|NET © Notes||
1 tc Ball reads אֵל (’el, “God”) instead of אִם (’im, “if”): “God destroys it” – but there is no reason for this. The idea would be implied in the context. A. B. Davidson rightly points out that who destroys it is not important, but the fact that it is destroyed.
tn The Hebrew has “if one destroys it”; the indefinite subject allows for a passive interpretation. The verb means “swallow” in the Qal, but in the Piel it means “to engulf; to destroy; to ruin” (2:3; 10:8). It could here be rendered “removed from its place” (the place where it is rooted); since the picture is that of complete destruction, “uprooted” would be a good rendering.

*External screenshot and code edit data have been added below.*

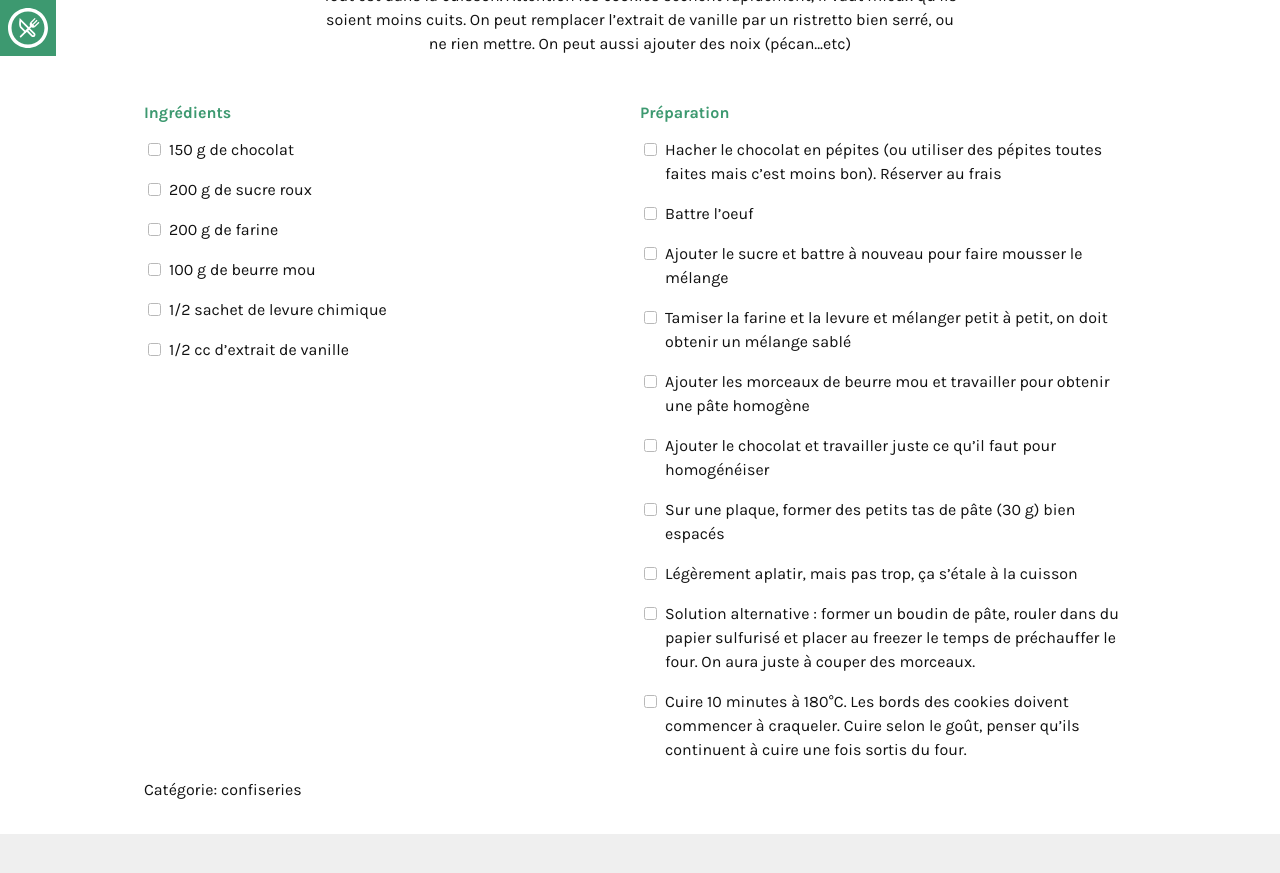
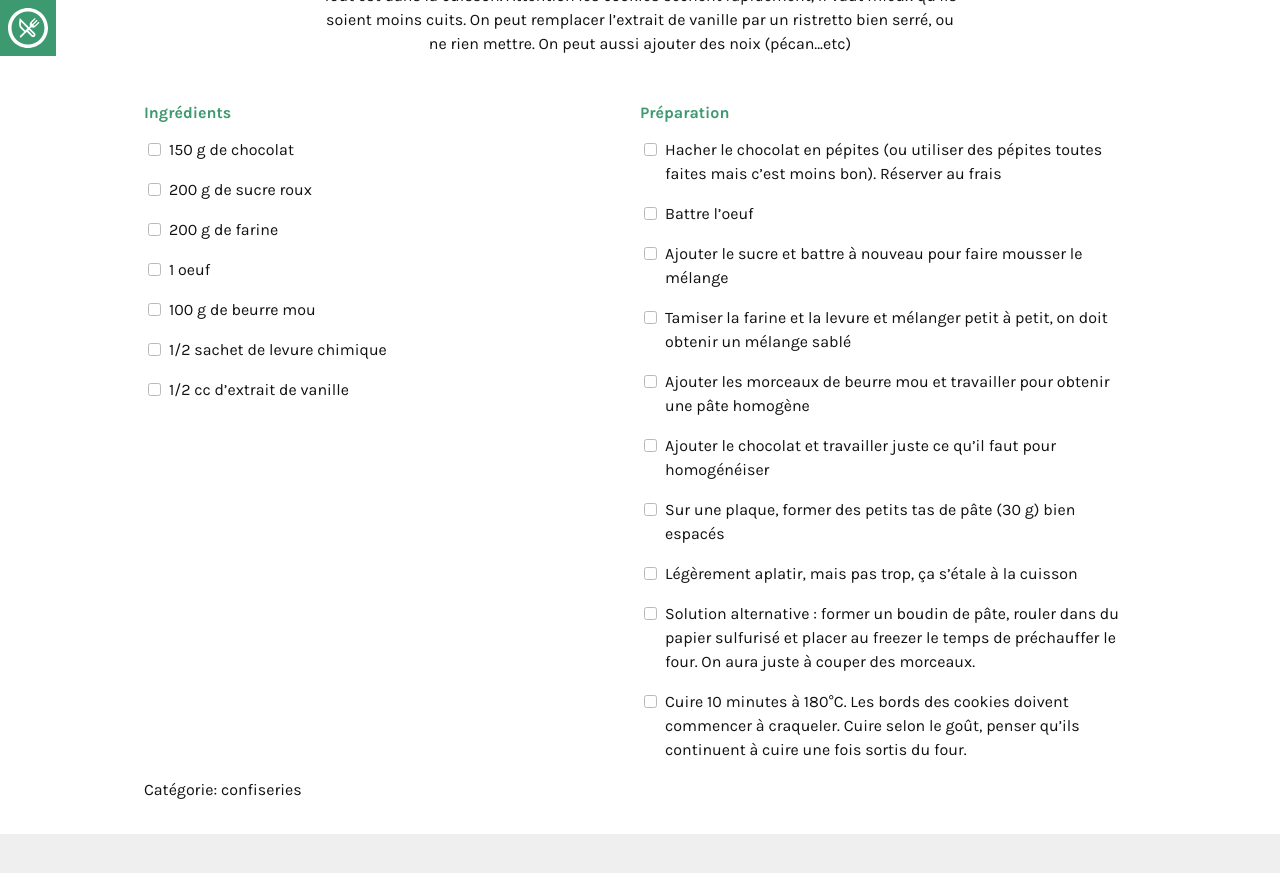
Before and after one commit to diese-french/malaubid, a Jekyll site: the page built from _recipes/cookies.md, in a window 1280 px wide and 900 px high, scrolled down 938 px. Shown: the top 873 px of the window. Built offline with Jekyll 4.4.1, drawn with Linux system fonts in a browser that asks for light colours; nearby versions of some CDN libraries.

Commit message:
Update cookies.md

```diff
--- a/_recipes/cookies.md
+++ b/_recipes/cookies.md
@@ -19,6 +19,7 @@ ingredients:
 - 150 g de chocolat
 - 200 g de sucre roux
 - 200 g de farine
+- 1 oeuf
 - 100 g de beurre mou
 - 1/2 sachet de levure chimique
 - 1/2 cc d’extrait de vanille
```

2 tn Heb “it”; the referent (“his place” in the preceding line) has been specified in the translation for clarity.
sn The place where the plant once grew will deny ever knowing it. Such is the completeness of the uprooting that there is not a trace left.
3 tn Here “saying” is supplied in the translation.